In the approximately month and a half that California has been on lockdown, I have barely read anything. This seems counter-intuitive, since I basically read for a living. It also feels like a particularly vulnerable admission, given how much of my personal identity is tied to being a serious reader of “high” literature; not reading feels like failing somehow. But all I’ve managed in the last few weeks is Pushkin’s very short “Пир во время чумы” (“A Feast in Time of Plague”) because it was mentioned on Twitter, a few pages of Proust’s Swann’s Way (thanks to a Twitter reading challenge), and skimming the Chekhov stories I’m teaching this quarter (which I’ve read many times before because I would never skim for teaching. Just to be clear.). My concentration, which was bad even before the pandemic, is abysmal. Zoom has taken over my life. I spend too much time on Twitter, where I envy all the people capable of reading right now.
But I’ve been writing. And every Tuesday and Thursday, my students and I bridge the divide of our Zoom screens by discussing Chekhov’s works. And my Twitter conversations are about literature, which means they’re about a lot of different things. I may not be actively reading at the moment, but books are, like always, very much a part of my life. They’re like that close friend who you might not be in touch with for a long time, but who, unfailingly and warmly, will be there when you finally reach out.
Independent bookstores are having a really hard time. They were having a really hard time before the pandemic, but now they are only able to exist online in a climate of drastically reduced general spending, as so many people have lost their jobs (while we’re at it: if you can, please support your local foodbanks, restaurants, healthcare workers, the post office, etc., etc.). Due to a surge in support, Powell’s hired back some of their employees, while City Lights’ GoFundMe campaign saved them from closing permanently. We’re thrilled for them and want all independent bookstores to have this kind of success.
Below are some of the bookstores we love and would love to help. If you are in the fortunate position to be able to, please order from them and/or support their fundraising efforts. Chekhov – both the writer and the humanitarian, who provided free medical treatment, built schools, donated to libraries, helped with famine relief and a cholera epidemic, and went all the way to Sakhalin Island to write about conditions in a penal colony that led to some reforms – would, I’m sure, appreciate it very much.
Alley Cat Books, San Francisco, CA: This bookstore holds a special place in Punctured Lines’ heart. Olga co-hosts the weekly San Francisco’s Writing Workshop there. The workshop is free and open to the public and is the longest continually running workshop in San Francisco–and, having started in 1946, maybe anywhere. (They are meeting on Zoom at the moment.) Last year, Alley Cat graciously hosted our first Punctured Lines reading. They have a GoFundMe campaign and a Patreon page.
Book Soup, West Hollywood, CA: Many of my family members and friends, and occasionally myself, have received gifts from this local-to-me institution.

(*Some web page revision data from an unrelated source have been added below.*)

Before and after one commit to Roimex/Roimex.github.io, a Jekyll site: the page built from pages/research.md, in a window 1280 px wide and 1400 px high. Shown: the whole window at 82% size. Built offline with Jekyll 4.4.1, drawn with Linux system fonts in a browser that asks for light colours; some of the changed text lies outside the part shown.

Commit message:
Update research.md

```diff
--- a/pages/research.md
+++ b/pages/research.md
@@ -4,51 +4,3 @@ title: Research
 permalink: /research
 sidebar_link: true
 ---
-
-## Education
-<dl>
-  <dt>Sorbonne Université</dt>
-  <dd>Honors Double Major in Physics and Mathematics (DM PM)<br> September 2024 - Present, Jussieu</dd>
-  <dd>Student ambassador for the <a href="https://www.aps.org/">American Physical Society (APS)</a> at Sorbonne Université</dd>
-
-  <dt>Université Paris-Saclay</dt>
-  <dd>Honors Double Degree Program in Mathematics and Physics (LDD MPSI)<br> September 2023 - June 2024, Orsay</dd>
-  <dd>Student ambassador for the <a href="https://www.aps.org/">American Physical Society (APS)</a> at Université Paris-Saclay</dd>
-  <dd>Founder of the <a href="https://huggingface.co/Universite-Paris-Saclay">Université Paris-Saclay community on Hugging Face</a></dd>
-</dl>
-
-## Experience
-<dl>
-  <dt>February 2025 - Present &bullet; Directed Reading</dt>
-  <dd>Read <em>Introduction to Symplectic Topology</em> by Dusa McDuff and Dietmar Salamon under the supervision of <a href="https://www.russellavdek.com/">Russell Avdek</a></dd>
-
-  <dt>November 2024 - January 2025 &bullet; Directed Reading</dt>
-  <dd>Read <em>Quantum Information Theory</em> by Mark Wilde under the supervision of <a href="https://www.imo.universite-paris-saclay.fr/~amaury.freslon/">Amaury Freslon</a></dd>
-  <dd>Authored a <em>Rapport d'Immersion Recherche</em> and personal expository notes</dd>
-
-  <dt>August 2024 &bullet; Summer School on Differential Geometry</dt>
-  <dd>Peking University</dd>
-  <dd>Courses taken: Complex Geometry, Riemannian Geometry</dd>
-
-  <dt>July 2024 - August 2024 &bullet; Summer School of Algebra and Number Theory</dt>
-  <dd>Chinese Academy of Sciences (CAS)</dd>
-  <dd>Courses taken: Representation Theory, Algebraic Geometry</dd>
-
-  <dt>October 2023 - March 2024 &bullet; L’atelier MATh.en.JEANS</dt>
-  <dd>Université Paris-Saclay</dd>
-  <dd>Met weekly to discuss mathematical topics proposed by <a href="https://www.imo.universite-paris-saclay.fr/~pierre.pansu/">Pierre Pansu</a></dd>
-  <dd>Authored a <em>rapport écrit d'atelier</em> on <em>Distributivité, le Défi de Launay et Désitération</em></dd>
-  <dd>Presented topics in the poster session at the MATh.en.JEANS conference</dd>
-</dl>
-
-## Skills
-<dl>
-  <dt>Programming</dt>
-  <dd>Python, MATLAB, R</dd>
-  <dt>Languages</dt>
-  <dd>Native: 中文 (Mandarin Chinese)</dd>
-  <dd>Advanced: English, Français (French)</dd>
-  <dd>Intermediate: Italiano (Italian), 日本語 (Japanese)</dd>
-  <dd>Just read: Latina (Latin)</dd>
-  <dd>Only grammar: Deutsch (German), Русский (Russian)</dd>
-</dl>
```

City Lights, San Francisco, CA: An iconic beat-era bookstore and a related indie press that published Allen Ginsberg’s “Howl.” This bookstore is a tourist destination, and it’s also a destination for locals. They boast a dedicated poetry room and an amazing collection of books in translation. Their GoFundMe campaign is still running.
McNally Jackson, NYC. The fact that they’re in New York, one of the worst-hit areas of the pandemic, is reason enough. We can fight over whether New York is still the center of U.S. publishing or whether CA is making them very nervous later. We love you, New York. Please get well soon.
Powell’s Books, Portland, OR: If I’m ever in Portland again, I’m going here because I want to see this giant of a bookstore for myself. Until then, I will do what I’ve been doing for years: redeeming gift certificates from family members who know me well.
Skylight Books: Los Angeles, CA: My first-ever reading was here, organized for our class by my amazing creative writing instructor.
The Last Bookstore, Los Angeles, CA: I’ve only browsed here, but it’s pretty amazing.
Vroman’s, Pasadena, CA: I honestly can’t remember if I’ve ever been here, an oversight that needs to be rectified when it’s safe.
If you can’t decide, here’s a way to support Bay Area bookstores collectively.
If you want to help laid-off employees directly, you can give here.
Do you have a favorite indie bookstore not on this list? Let us know and we’ll help spread the word.